We wanted the recipients of the annual [report] to have something interesting to look through and something that caught their eye and stuck out from the stack of annuals they may receive each year. That is why we chose to blind emboss the cover to give it more visual interest from the very first glance.
– Nicole McQuade, Co-designer
Many are united by a feeling that a greatness has passed from the earth; a smaller subset that this greatness was the romantic era of the train journey. It was this nostalgia that the McQuades deftly played to in their 2014 annual report for the George M. Pullman Foundation. The institution provides college scholarships to Chicago students, funded by the Pullman Palace Car Co. founder’s estate – hence the theme. The report’s title is “Embark: Keeping the American Dream on Track” should anyone miss the subtle allusion.

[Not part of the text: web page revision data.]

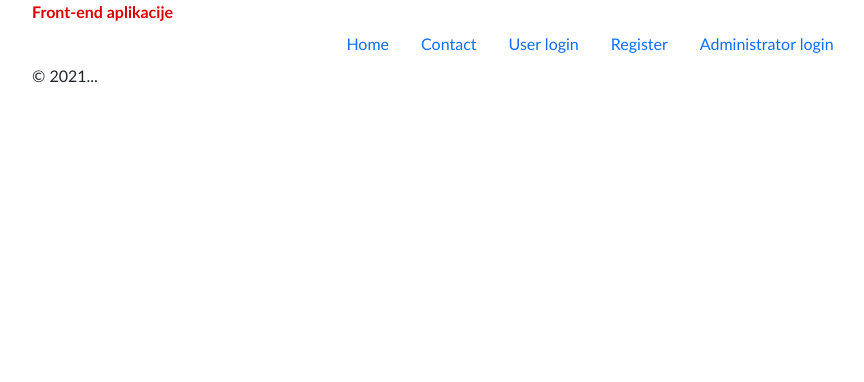
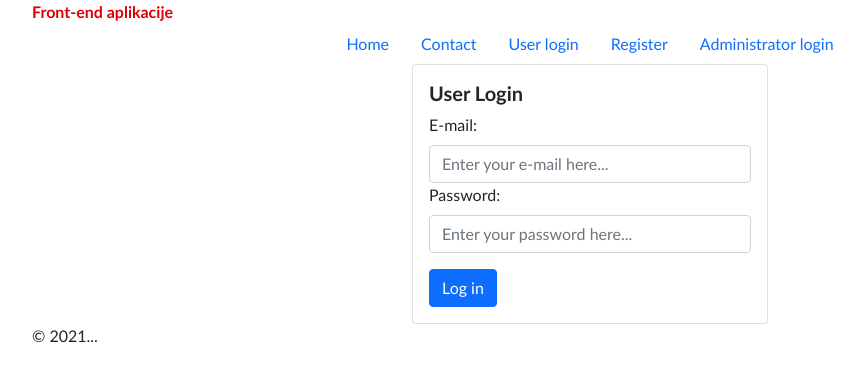
Before and after one commit to lemibbdk/restaurant-react, a React (Create React App) app: page /user/login in a window 1280 px wide. Shown: the top 382 px of the page, without its empty margins (50-914 px from the left). Built offline with nearby package versions, Linux system fonts and the light colour scheme; no server answers.

Commit message:
Create User component with login mechanism and redirect after success

```diff
--- a/src/api/EventRegister.ts
+++ b/src/api/EventRegister.ts
@@ -11,7 +11,7 @@
   on: (event: EventType, handler: EventHandler) => eventRegister.on(event, handler),
   once: (event: EventType, handler: EventHandler) => eventRegister.once(event, handler),
   off: (event: EventType, handler: EventHandler) => eventRegister.off(event, handler),
-  emit: (event: EventType, data: any) => eventRegister.emit(event, data)
+  emit: (event: EventType, ...data: any) => eventRegister.emit(event, ...data)
 }
 
 Object.freeze(EventRegister);
--- a/src/api/api.ts
+++ b/src/api/api.ts
@@ -16,8 +16,8 @@
   role: ApiRole = 'user',
   body: any | undefined = undefined,
   attemptToRefresh: boolean = true
-): Promise<ApiResponse|undefined> {
-  return new Promise<ApiResponse | undefined>(resolve => {
+): Promise<ApiResponse> {
+  return new Promise<ApiResponse>(resolve => {
     axios({
       method: method,
       baseURL: AppConfiguration.API_URL,
@@ -72,13 +72,13 @@
 
         resolve({
           status: 'error',
-          data: '' + err?.response
+          data: err?.response
         })
       })
   });
 }
 
-function responseHandler(res: AxiosResponse, resolve: (data?: ApiResponse) => void) {
+function responseHandler(res: AxiosResponse, resolve: (data: ApiResponse) => void) {
   if (res?.status < 200 || res?.status >= 300) {
     return resolve({
       status: 'error',
--- a/src/components/Application/Application.tsx
+++ b/src/components/Application/Application.tsx
@@ -8,6 +8,7 @@
 import ContactPage from '../ContactPage/ContactPage';
 import EventRegister from '../../api/EventRegister';
 import api from '../../api/api';
+import UserLogin from '../User/UserLogin';
 
 class ApplicationState {
   authorizedRole: "user" | "administrator" | "visitor" = "visitor";
@@ -93,6 +94,9 @@
               <Route path="/profile">
                 My profile
               </Route>
+
+              <Route path="/user/login" component={UserLogin} />
+
             </Switch>
           </div>
           <div>
--- a/src/components/TopMenu/TopMenu.tsx
+++ b/src/components/TopMenu/TopMenu.tsx
@@ -7,14 +7,6 @@
 }
 
 export default class TopMenu extends React.Component<TopMenuProperties> {
-  componentDidMount() {
-
-  }
-
-  componentWillUnmount() {
-
-  }
-
   render() {
     if (this.props.currentMenuType === "visitor") {
       return (
--- /dev/null
+++ b/src/components/User/UserLogin.tsx
@@ -0,0 +1,146 @@
+import BasePage from '../BasePage/BasePage';
+import EventRegister from '../../api/EventRegister';
+import { Redirect } from 'react-router-dom';
+import { Button, Card, Col, Form, Row } from 'react-bootstrap';
+import React from 'react';
+import AuthService from '../../services/AuthService';
+
+class UserLoginState {
+  email: string = '';
+  password: string = '';
+  message: string = '';
+  isLoggedIn: boolean = false;
+}
+
+export default class UserLogin extends BasePage<{}> {
+  state: UserLoginState;
+
+  constructor(props: any) {
+    super(props);
+
+    this.state = {
+      email: '',
+      password: '',
+      message: '',
+      isLoggedIn: false
+    }
+  }
+
+  componentDidMount() {
+    EventRegister.on("AUTH_EVENT", this.handleAuthEvent.bind(this));
+  }
+
+  componentWillUnmount() {
+    EventRegister.off("AUTH_EVENT", this.handleAuthEvent.bind(this));
+  }
+
+  private handleAuthEvent(status: string, data: any) {
+    if (status === 'user_login_failed') {
+      if (data?.data[0]?.instancePath === '/email') {
+        return this.setState({
+          message: 'Invalid email: ' + data?.data[0]?.message
+        });
+      }
+
+      if (data?.data[0]?.instancePath === '/password') {
+        return this.setState({
+          message: 'Invalid password: ' + data?.data[0]?.message
+        });
+      }
+
+      if (data?.status === 404) {
+        return this.setState({
+          message: 'User not found: '
+        });
+      }
+
+      if (data?.status === 400 && data?.data === 'Invalid user password.') {
+        return this.setState({
+          message: 'Wrong password.'
+        });
+      }
+
+      if (data?.status === 400 && data?.data === 'User account inactive.') {
+        return this.setState({
+          message: 'Account is inactive.'
+        });
+      }
+    }
+
+    if (status === "user_login") {
+      return this.setState({
+        email: "",
+        password: "",
+        isLoggedIn: true,
+      });
+    }
+  }
+
+  private onChangeInput(field: 'email' | 'password'): (event: React.ChangeEvent<HTMLInputElement>) => void {
+    return (event: React.ChangeEvent<HTMLInputElement>) => {
+      this.setState({
+        [field]: event.target.value
+      })
+    }
+  }
+
+  private handleLogInButtonClick() {
+    AuthService.userLogin(this.state.email, this.state.password);
+  }
+
+  renderMain(): JSX.Element {
+    if (this.state.isLoggedIn) {
+      return (
+        <Redirect to="/category" />
+      );
+    }
+
+    return (
+      <Row>
+        <Col sm={12} md={{ span: 6, offset: 3 }} lg={{ span: 4, offset: 4 }}>
+          <Card>
+            <Card.Body>
+              <Card.Title>
+                <b>User Login</b>
+              </Card.Title>
+              <Card.Text as="div">
+                <Form>
+                  <Form.Group>
+                    <Form.Label>E-mail:</Form.Label>
+                    <Form.Control type="email"
+                                  placeholder="Enter your e-mail here..."
+                                  value={ this.state.email }
+                                  onChange={ this.onChangeInput("email") }
+                    />
+                  </Form.Group>
+
+                  <Form.Group>
+                    <Form.Label>Password:</Form.Label>
+                    <Form.Control type="password"
+                                  placeholder="Enter your password here..."
+                                  value={ this.state.password }
+                                  onChange={ this.onChangeInput("password") }
+                    />
+                  </Form.Group>
+
+                  <Form.Group>
+                    <Button variant="primary" className="mt-3"
+                            onClick= { () => this.handleLogInButtonClick() } >
+                      Log in
+                    </Button>
+                  </Form.Group>
+
+                  {
+                    this.state.message
+                      ? (<p className="mt-3">{ this.state.message }</p>)
+                      : ""
+                  }
+                </Form>
+              </Card.Text>
+            </Card.Body>
+          </Card>
+        </Col>
+      </Row>
+    )
+  }
+}
--- /dev/null
+++ b/src/services/AuthService.ts
@@ -0,0 +1,27 @@
+import api, { saveAuthToken, saveRefreshToken } from '../api/api';
+import EventRegister from '../api/EventRegister';
+
+export default class AuthService {
+  public static userLogin(email: string, password: string) {
+    api('POST', '/auth/user/login', 'user', {
+      email,
+      password
+    }, false)
+      .then(res => {
+        if (res.status === 'ok') {
+          const authToken = res.data?.authToken ?? '';
+          const refreshToken = res.data?.refreshToken ?? '';
+
+          saveAuthToken('user', authToken);
+          saveRefreshToken('user', refreshToken);
+
+          EventRegister.emit('AUTH_EVENT', 'user_login');
+        } else {
+          EventRegister.emit('AUTH_EVENT', 'user_login_failed', res.data);
+        }
+      })
+      .catch(err => {
+
+      })
+  }
+}
```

Offset printed by Classic Color on French Paper Speckletone Kraft 140 lb. Cover, the cover is blind embossed with the words “annual report”; two holes diecut in the upper right corner complete the low-key-but-attention-grabbing effect. Says McQuade, “They give the annual an unexpected interest that directly references the printing techniques of old train tickets.”

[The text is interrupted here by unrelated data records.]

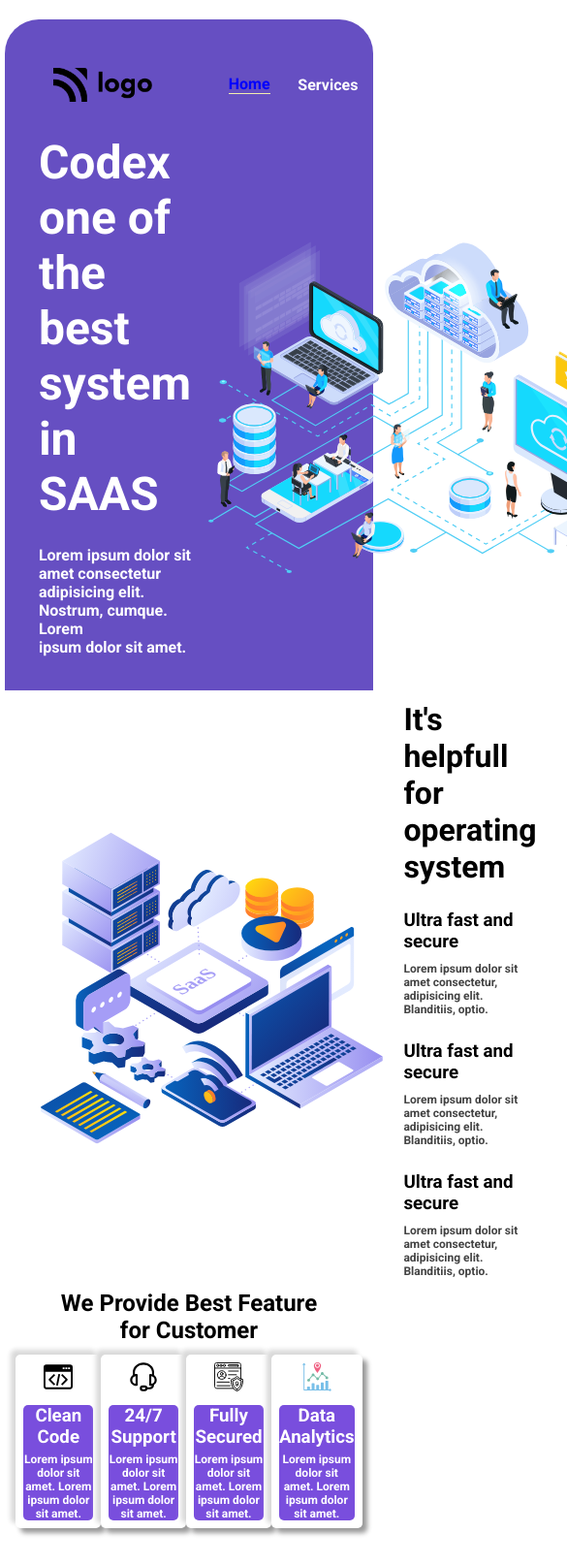
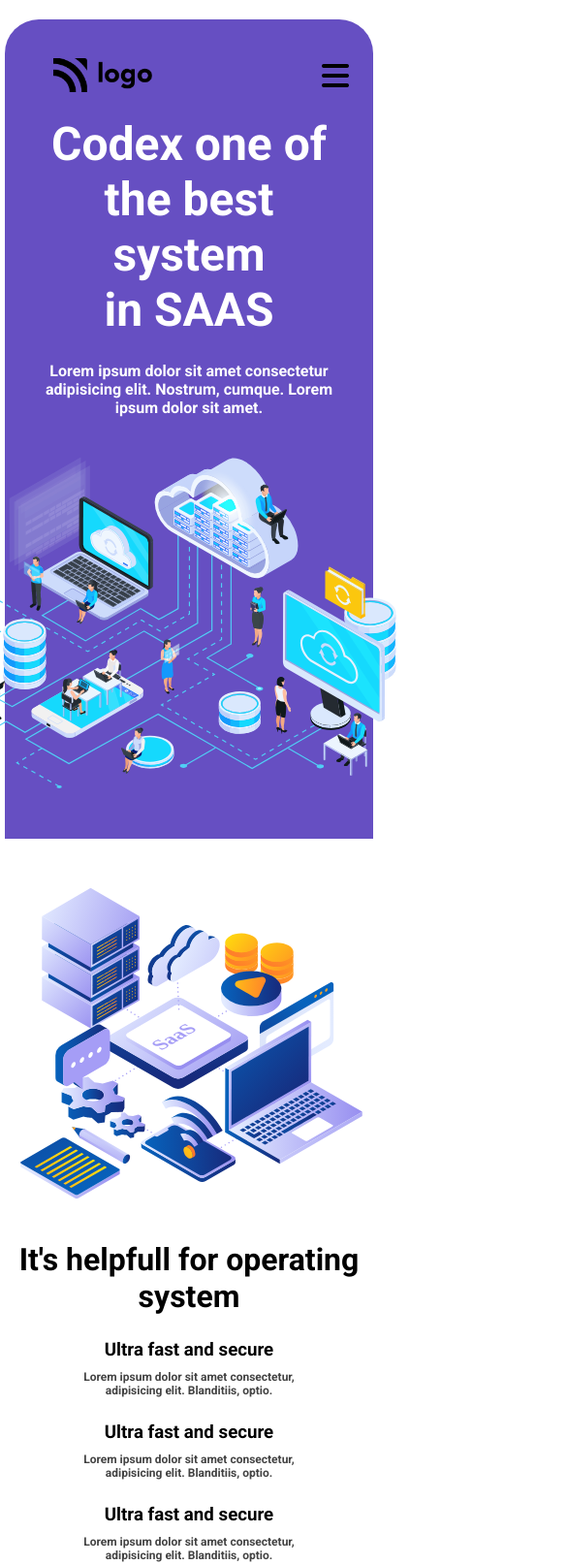
Before and after one commit to HameedAsmath/live-class-project13, a plain HTML site: page index.html in a window 390 px wide. Shown: the top 1614 px of the page at 97% size, 585 px wide, since content can reach past the window. Before the commit the page ends 1592 px from the top, so only its background shows below. Drawn offline with Linux system fonts and the light colour scheme.

Commit message:
made responsive

```diff
--- a/index.css
+++ b/index.css
@@ -52,7 +52,7 @@ nav ul li:first-child {
 .nav-bottom {
   display: flex;
   margin: 3%;
-  justify-content: space-between;
+  justify-content: center;
   align-items: center;
 }
 .nav-bottom-left-container h1 {
@@ -70,7 +70,7 @@ nav ul li:first-child {
 /* content */
 main {
   display: flex;
-  justify-content: space-between;
+  justify-content: center;
   align-items: center;
   margin: 3%;
 }
@@ -120,3 +120,30 @@ footer > h2 {
   font-size: 12px;
   margin-top: 5px;
 }
+.menu-container {
+  display: none;
+}
+
+/* media queries */
+@media only screen and (max-width: 720px) {
+  nav ul {
+    display: none;
+  }
+  .menu-container {
+    display: block;
+  }
+  .nav-bottom,
+  main {
+    flex-direction: column;
+    text-align: center;
+  }
+  footer h2 {
+    margin-top: 25px;
+  }
+  .footer-card-container {
+    flex-direction: column;
+  }
+  .footer-card {
+    margin-top: 25px;
+  }
+}
--- a/index.html
+++ b/index.html
@@ -5,6 +5,7 @@
     <meta http-equiv="X-UA-Compatible" content="IE=edge" />
     <meta name="viewport" content="width=device-width, initial-scale=1.0" />
     <link rel="stylesheet" href="index.css" />
+    <link rel="stylesheet" href="https://cdnjs.cloudflare.com/ajax/libs/font-awesome/6.1.2/css/all.min.css" integrity="sha512-1sCRPdkRXhBV2PBLUdRb4tMg1w2YPf37qatUFeS7zlBy7jJI8Lf4VHwWfZZfpXtYSLy85pkm9GaYVYMfw5BC1A==" crossorigin="anonymous" referrerpolicy="no-referrer" />
     <title>live-class-project13</title>
   </head>
   <body>
@@ -19,6 +20,9 @@
           <li>Blog</li>
           <li>Free Trail</li>
         </ul>
+        <div class="menu-container">
+          <i class="fa-solid fa-bars fa-2x"></i>
+        </div>
       </nav>
       <section class="nav-bottom">
         <div class="nav-bottom-left-container">
```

The inside is 4-color printed on Domtar Cougar Smooth Opaque 80 lb. Text, an excellent choice for its cornea-searing 98 brightness, guaranteed to rouse anyone nodding off – it is an annual report, after all.
“We pulled inspiration from old railroad tickets, signage and other typographic elements for the annual,” says McQuade. “We wanted to nod to the history of the company without making the annual feel old or dated….It uses a very controlled color palette and, although it uses quite a few typefaces, they work together well and don’t feel busy.”
Like any printing job, the McQuades learned the hard way that the devil is in the details. “The production time was pretty quick on this project so we weren’t able to attend the press check,” she says. “We originally wanted the emboss on the cover to be a blind DEBOSS instead but forgot to specify that detail. The end product looks great but we learned to make sure to specify every single detail clearly.”
All aboard the “D’oh” train…